=== RECORDS TO USE ===
------

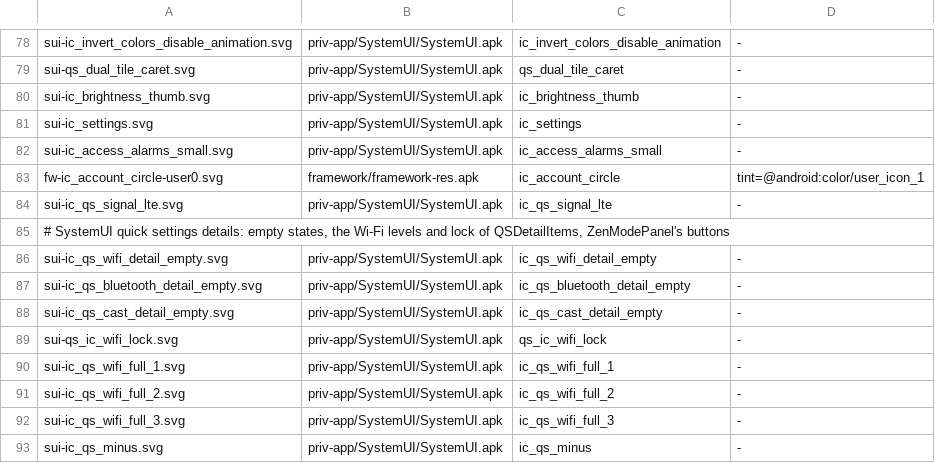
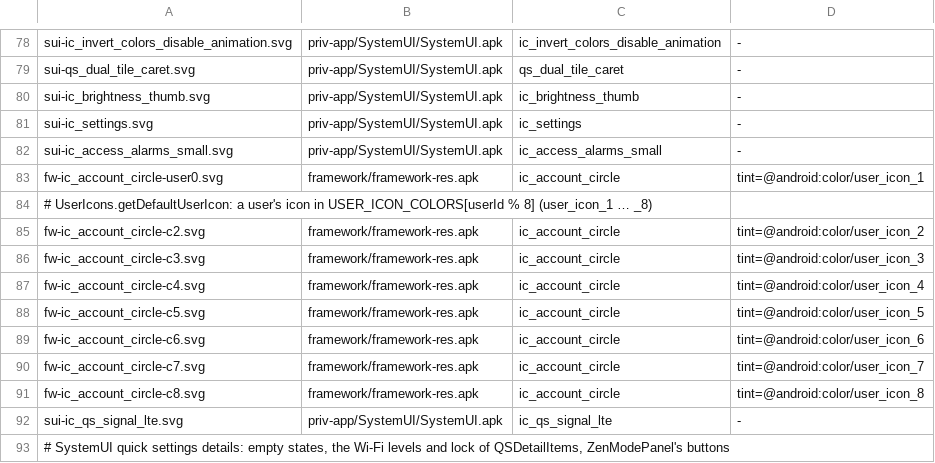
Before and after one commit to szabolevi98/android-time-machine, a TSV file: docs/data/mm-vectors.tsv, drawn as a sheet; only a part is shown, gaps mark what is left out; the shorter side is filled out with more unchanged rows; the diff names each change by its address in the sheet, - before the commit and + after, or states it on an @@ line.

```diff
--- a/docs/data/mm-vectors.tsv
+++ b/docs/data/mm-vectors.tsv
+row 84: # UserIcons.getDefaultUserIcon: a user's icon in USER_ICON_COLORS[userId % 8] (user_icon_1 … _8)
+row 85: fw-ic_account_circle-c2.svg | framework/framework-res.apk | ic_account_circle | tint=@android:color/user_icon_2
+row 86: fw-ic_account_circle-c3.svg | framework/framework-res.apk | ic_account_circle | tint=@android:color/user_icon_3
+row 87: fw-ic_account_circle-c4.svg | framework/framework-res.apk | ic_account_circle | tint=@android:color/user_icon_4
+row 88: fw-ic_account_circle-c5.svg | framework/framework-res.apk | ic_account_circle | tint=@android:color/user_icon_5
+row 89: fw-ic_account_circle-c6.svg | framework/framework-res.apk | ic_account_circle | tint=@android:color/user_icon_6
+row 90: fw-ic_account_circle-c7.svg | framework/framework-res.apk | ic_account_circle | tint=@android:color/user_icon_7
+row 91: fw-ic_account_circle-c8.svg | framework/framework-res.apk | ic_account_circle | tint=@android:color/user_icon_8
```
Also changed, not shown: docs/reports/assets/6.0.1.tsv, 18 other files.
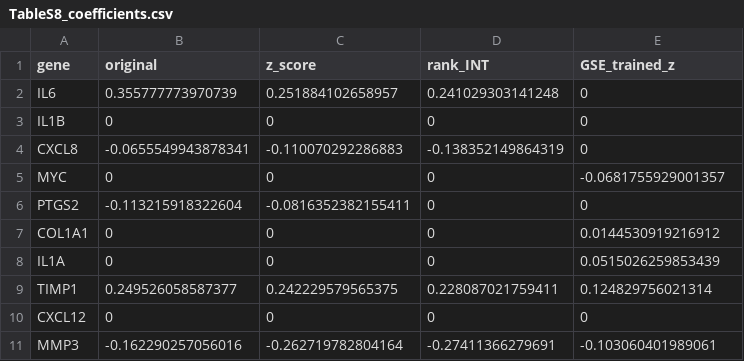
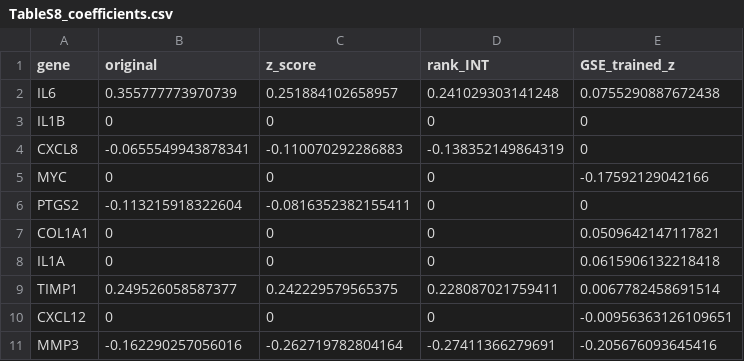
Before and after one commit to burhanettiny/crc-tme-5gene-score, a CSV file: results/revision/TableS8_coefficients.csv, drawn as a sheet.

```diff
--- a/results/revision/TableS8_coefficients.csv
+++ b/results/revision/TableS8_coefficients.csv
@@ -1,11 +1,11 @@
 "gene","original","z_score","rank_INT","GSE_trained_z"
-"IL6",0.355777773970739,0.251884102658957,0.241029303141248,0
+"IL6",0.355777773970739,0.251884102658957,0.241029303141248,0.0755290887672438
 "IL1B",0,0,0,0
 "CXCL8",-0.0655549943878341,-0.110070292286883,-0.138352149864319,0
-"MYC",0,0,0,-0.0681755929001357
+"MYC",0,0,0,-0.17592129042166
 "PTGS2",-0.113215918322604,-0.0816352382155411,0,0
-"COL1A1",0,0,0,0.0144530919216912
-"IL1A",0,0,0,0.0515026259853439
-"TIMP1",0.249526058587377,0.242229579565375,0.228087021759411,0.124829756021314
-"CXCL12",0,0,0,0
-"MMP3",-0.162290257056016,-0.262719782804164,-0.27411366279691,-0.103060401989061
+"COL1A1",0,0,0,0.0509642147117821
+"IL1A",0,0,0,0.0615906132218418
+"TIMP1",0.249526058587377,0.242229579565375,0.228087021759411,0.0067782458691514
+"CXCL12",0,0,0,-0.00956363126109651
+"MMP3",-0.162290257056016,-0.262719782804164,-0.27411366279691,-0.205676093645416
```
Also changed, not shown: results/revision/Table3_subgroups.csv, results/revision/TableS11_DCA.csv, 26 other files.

------

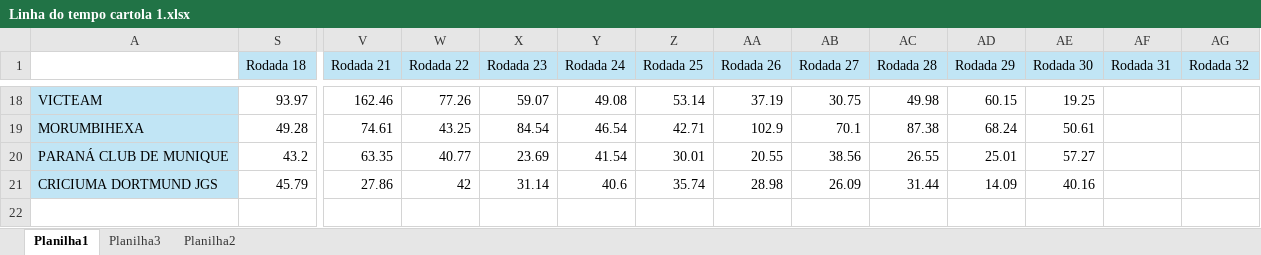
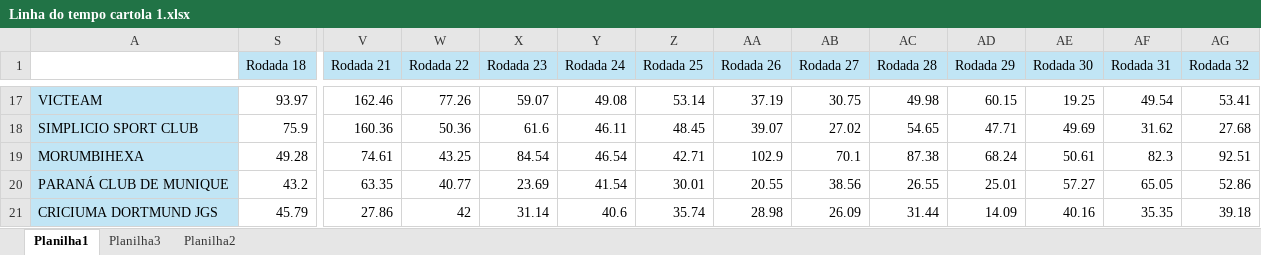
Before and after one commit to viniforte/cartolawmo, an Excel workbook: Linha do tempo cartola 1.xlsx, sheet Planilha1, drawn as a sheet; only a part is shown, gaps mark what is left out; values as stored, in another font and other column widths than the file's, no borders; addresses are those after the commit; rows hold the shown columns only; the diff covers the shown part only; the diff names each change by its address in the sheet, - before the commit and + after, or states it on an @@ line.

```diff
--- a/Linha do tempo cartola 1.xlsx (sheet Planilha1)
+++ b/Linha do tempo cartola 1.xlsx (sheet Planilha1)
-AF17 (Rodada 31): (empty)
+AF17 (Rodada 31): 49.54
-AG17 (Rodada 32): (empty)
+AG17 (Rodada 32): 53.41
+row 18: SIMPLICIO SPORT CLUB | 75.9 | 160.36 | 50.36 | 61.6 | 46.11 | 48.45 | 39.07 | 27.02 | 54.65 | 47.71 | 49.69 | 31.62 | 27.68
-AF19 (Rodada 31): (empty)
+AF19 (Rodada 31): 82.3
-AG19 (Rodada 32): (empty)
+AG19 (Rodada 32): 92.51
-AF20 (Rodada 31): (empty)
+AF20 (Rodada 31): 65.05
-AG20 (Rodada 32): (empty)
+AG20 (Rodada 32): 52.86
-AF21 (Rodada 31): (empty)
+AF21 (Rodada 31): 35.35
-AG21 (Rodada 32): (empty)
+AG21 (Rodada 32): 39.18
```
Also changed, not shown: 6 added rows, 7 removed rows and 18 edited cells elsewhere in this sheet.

------

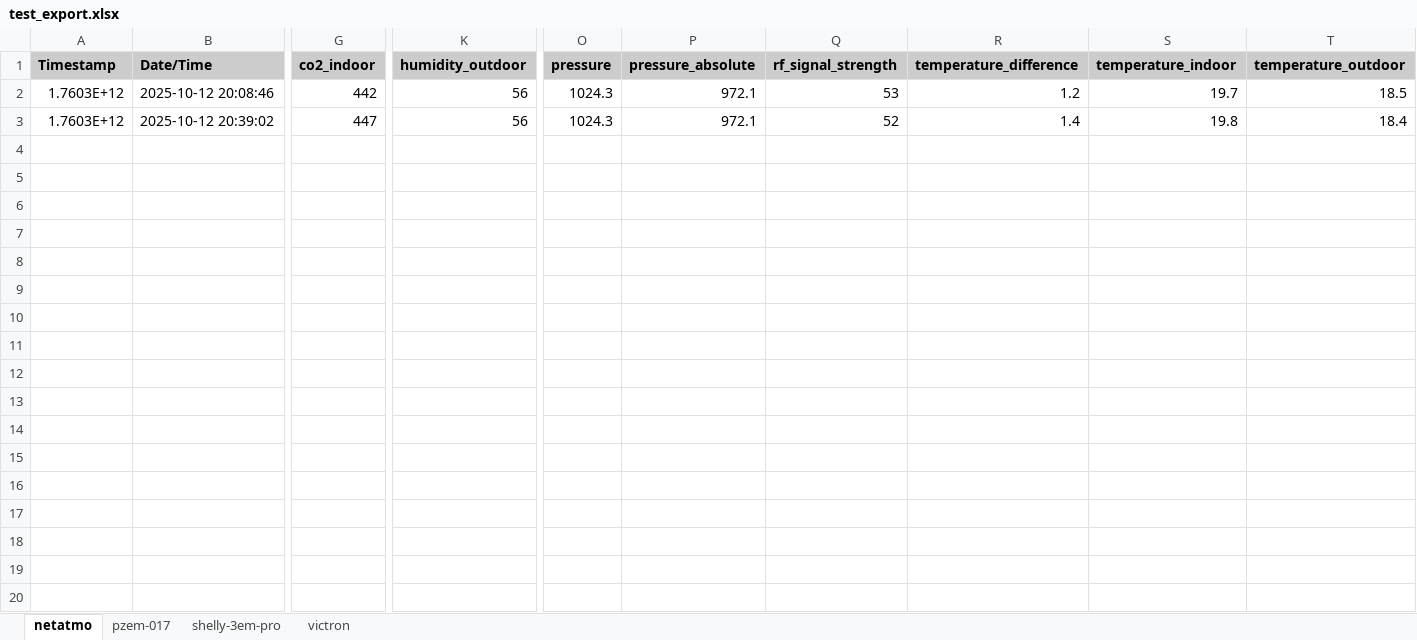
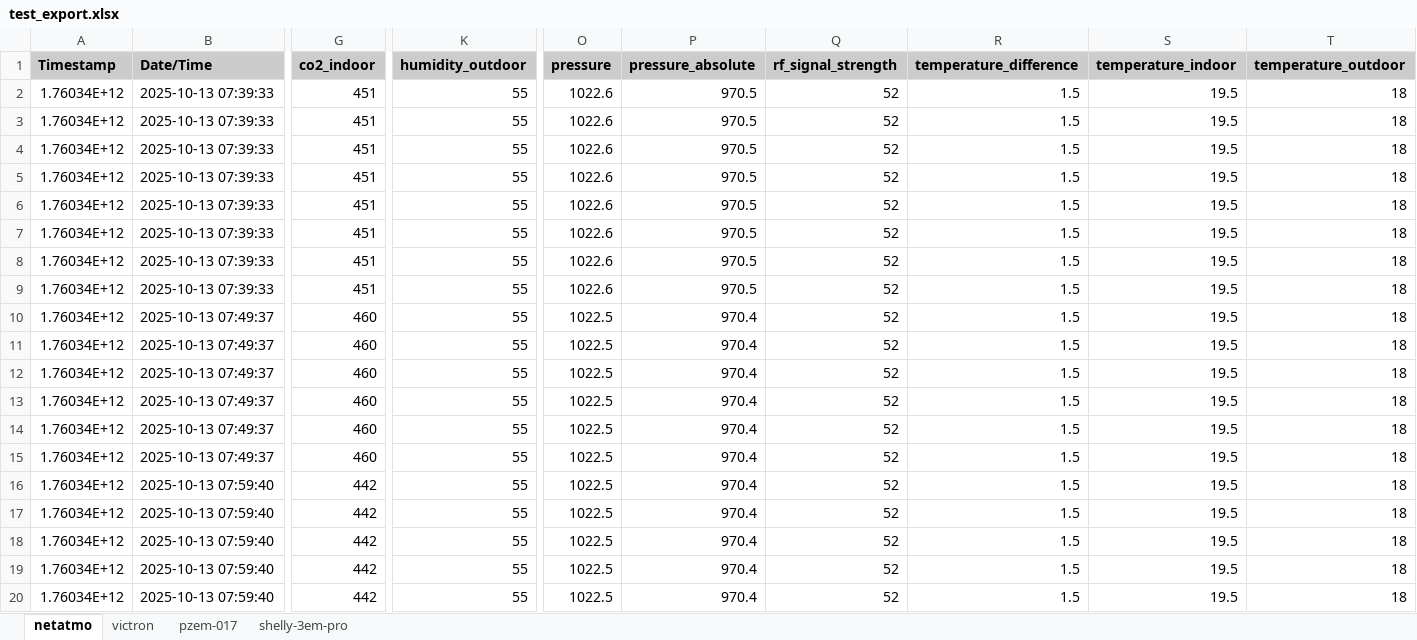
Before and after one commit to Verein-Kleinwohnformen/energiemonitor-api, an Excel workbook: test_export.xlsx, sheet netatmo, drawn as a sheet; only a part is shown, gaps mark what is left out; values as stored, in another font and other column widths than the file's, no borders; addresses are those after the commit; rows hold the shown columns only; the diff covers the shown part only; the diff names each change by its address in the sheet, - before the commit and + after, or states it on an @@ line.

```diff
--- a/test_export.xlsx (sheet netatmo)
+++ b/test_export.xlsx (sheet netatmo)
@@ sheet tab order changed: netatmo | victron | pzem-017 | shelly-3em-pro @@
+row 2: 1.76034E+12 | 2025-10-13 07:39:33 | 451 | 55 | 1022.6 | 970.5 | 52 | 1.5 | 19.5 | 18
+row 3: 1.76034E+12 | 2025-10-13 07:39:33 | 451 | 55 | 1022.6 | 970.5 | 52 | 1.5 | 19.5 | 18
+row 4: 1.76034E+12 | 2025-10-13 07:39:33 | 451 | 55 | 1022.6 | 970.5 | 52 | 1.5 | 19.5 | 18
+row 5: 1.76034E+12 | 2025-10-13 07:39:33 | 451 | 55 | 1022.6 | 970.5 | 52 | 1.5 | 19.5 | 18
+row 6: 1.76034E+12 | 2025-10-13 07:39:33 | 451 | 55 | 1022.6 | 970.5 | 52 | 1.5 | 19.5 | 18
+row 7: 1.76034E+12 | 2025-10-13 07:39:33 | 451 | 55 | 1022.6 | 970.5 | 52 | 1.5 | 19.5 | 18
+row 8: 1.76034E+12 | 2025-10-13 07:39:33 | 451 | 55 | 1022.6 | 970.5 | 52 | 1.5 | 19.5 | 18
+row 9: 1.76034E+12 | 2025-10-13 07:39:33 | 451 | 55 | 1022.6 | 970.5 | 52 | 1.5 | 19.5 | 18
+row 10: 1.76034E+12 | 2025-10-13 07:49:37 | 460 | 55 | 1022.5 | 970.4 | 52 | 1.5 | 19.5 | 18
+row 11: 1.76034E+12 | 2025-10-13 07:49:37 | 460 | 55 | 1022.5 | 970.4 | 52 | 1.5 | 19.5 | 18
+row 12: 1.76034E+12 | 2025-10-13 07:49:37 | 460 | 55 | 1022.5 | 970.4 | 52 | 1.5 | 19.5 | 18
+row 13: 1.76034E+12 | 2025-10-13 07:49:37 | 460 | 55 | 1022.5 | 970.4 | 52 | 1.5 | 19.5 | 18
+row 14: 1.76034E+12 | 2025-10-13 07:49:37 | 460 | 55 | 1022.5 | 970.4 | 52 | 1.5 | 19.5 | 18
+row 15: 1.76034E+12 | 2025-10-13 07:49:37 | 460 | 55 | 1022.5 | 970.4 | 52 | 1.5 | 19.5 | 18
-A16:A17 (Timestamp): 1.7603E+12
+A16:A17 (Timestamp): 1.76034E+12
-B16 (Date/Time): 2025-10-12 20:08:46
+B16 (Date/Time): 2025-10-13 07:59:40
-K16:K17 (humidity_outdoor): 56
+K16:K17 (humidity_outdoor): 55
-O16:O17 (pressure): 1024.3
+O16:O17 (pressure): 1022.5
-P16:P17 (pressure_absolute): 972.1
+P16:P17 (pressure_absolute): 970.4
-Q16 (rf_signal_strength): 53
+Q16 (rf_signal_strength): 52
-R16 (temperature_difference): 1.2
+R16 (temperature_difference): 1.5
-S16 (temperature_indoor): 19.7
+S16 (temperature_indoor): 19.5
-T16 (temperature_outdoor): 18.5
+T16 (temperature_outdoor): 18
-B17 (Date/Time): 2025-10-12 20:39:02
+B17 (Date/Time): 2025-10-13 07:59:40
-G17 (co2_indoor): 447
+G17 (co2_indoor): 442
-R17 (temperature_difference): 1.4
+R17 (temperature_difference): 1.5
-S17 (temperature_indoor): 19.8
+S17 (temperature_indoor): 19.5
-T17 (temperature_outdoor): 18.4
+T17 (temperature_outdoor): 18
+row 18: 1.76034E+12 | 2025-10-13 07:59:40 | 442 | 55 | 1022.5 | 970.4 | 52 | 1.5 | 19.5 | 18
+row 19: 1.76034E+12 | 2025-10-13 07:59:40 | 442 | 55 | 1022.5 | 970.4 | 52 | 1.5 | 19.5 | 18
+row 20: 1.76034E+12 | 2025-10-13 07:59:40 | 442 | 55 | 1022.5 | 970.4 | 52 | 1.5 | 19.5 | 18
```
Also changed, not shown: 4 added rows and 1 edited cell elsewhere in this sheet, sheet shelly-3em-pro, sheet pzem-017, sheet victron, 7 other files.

------

=== PROBLEM STATEMENT ===
Pick out and copy the lines of the entries that hold the string "shown".

=== WRITTEN SOLUTION ===
Before and after one commit to szabolevi98/android-time-machine, a TSV file: docs/data/mm-vectors.tsv, drawn as a sheet; only a part is shown, gaps mark what is left out; the shorter side is filled out with more unchanged rows; the diff names each change by its address in the sheet, - before the commit and + after, or states it on an @@ line.
Also changed, not shown: docs/reports/assets/6.0.1.tsv, 18 other files.
Also changed, not shown: results/revision/Table3_subgroups.csv, results/revision/TableS11_DCA.csv, 26 other files.
Before and after one commit to viniforte/cartolawmo, an Excel workbook: Linha do tempo cartola 1.xlsx, sheet Planilha1, drawn as a sheet; only a part is shown, gaps mark what is left out; values as stored, in another font and other column widths than the file's, no borders; addresses are those after the commit; rows hold the shown columns only; the diff covers the shown part only; the diff names each change by its address in the sheet, - before the commit and + after, or states it on an @@ line.
Also changed, not shown: 6 added rows, 7 removed rows and 18 edited cells elsewhere in this sheet.
Before and after one commit to Verein-Kleinwohnformen/energiemonitor-api, an Excel workbook: test_export.xlsx, sheet netatmo, drawn as a sheet; only a part is shown, gaps mark what is left out; values as stored, in another font and other column widths than the file's, no borders; addresses are those after the commit; rows hold the shown columns only; the diff covers the shown part only; the diff names each change by its address in the sheet, - before the commit and + after, or states it on an @@ line.
Also changed, not shown: 4 added rows and 1 edited cell elsewhere in this sheet, sheet shelly-3em-pro, sheet pzem-017, sheet victron, 7 other files.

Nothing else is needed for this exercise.